Community, Resilience, and Looking toward the Future

Over the past six months, things have been tumultuous to say the least. We’ve been lucky to be able to forge a path forward, and we hope your business has been equally fortunate as we all move into the last part of this unexpectedly eventful year.

Howard recently had a birthday, and in this video he reflects on the importance of resilience when navigating through tough times. He also talks about some new exciting additions at Stafford Printing, and there’s a quick check-in to make sure that you’re all doing okay, as well!

Community is so important, and we’re proud that our customers are almost like family to us. They’re our number one priority, through the good times and the bad. This look at the history of Stafford Printing underlines just how far we’ve come over the past 33 years, and how we embrace the values of customer service and accountability to make sure that every printing job is completed to the highest possible standard.

We want to help our customers succeed in whatever they set out to do – let us know exactly how we can assist you in reaching your professional and creative goals!

Eight Practices for Effectiveness to Reach Your Business Goals in 2020

Now that January is almost history, it’s time for a quick reflection. The first month of the year can be a little overwhelming. You’re recovering from holiday break, looking back on the prior year, and thinking of the million goals you have for the current year . . .  all while you’re in quicksand!

As we prepare to celebrate 33 years of Stafford Printing, I know how time can become a blur. I don’t know exactly where I picked up these “eight practices for effectiveness,” but I want to share them here because I think they can be helpful when you’re trying to get organized and move forward on your plans for the year.
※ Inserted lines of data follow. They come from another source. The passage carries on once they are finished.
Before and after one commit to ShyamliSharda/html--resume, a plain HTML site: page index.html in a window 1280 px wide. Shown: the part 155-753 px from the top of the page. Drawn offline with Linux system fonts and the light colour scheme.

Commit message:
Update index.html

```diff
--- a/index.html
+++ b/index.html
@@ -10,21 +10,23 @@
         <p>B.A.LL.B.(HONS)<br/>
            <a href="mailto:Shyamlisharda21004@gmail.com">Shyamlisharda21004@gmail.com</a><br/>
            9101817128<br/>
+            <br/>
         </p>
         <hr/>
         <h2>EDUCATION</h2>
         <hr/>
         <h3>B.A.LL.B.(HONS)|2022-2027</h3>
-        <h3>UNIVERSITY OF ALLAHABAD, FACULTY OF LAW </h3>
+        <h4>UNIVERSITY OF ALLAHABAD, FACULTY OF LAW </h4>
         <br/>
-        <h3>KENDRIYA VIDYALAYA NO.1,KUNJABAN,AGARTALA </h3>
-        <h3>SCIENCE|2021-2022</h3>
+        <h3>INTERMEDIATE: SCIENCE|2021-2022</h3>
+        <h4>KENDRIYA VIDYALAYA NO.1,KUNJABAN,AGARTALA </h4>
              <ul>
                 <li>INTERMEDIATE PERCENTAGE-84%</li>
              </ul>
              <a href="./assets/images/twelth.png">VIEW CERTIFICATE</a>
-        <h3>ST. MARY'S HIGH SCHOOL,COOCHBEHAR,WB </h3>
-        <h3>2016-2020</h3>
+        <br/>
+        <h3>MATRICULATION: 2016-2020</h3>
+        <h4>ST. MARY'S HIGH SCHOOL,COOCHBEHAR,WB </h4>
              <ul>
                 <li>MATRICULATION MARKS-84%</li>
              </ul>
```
  1. Ask yourself, what needs to be done now? Choose just one big task, or two maximum. Most people don’t have the capacity to focus on multiple major projects simultaneously, so it’s better to work on one thing at a time and give it your full attention.
  2. Another question: what is right for your business? Be brutally honest with yourself about this one. Chasing silver objects is great in fiction, but not so much in real life.
  3. Develop an action plan for each project, or what some call a “statement of intent.”  This should be a written plan detailing exactly what steps you intend to take to accomplish your goal, and in what time frame.
  4. Take personal responsibility for decisions. Don’t just raise the flag – make sure there is buy-in, direction, accountability, and follow-up.
  5. You also need to take responsibility for communicating. Though technology has taken us to outer space and back, it hasn’t come up with a way to transmit the information in our brains and hearts to interested parties.
  6. Focus on opportunities rather than problems. This goes back to accountability – problem-solving does not produce results. Exploiting opportunities does.
  7. Run productive meetings. Kill the PowerPoint. The end.
  8. That old saying “there is no I in team” may be trite and overused, but it’s also true. You have to think in terms of “we,” and make decisions through that lens.

The first two practices give you knowledge; the next four convert knowledge into effective action; the last two ensure that the organization feels responsible and accountable. This is a great recipe not only for getting projects done, but also for staying true to your company values and taking care of your team in the process.

Finally, I’ll leave you with a bonus tip that comes from personal experience: listen first, speak last.

What’s the Best Path to Accountability?

I once had a friend whose business motto was “the beatings will continue until morale improves.”  It’s not surprising that he eventually closed his doors – that management style went out of fashion about a century ago, and it was never effective to begin with!

In business we’re always focused on accountability. Naturally, we want everyone to be doing their job correctly and to the highest possible standard, but how we get to that point matters. Sure, you can demand accountability from your employees, but a forced approach is almost certainly going to backfire. You want your employees to feel encouraged and engaged, not criticized, distracted, and likely looking for another job behind your back.

The first book I’m reading in 2020 is Inspiring Accountability in the Workplace by Elaina Noell. Noell is the founder of a management strategy consulting firm that utilizes neuroscience to empower leaders to design company cultures that increase employee engagement, productivity, and accountability. Essentially, her firm’s goal is to help businesses override old patterns to carve new pathways toward success.

The title of the book sparked my interest because traditional accountability models leave a lot to be desired. Leaders often feel frustrated and out of options when employees don’t live up to established standards, while the employees feel scolded, discouraged, and uninterested in trying any harder. In Elaina Noell’s system, on the other hand, a foundation of neuroscience and human dynamics helps inspire productivity and results. It’s a much more appropriate approach for the 21st century, and avoids a lot of unnecessary friction and damaging conflict between managers and employees.

So if you’re looking for the best way to implement a strong, healthy culture of accountability in your own business in 2020, I encourage you to read Noell’s book, or listen to it on Audible. The book’s toolkit is robust, and the strategies will pay dividends as we navigate a workforce that has many options in today’s economy.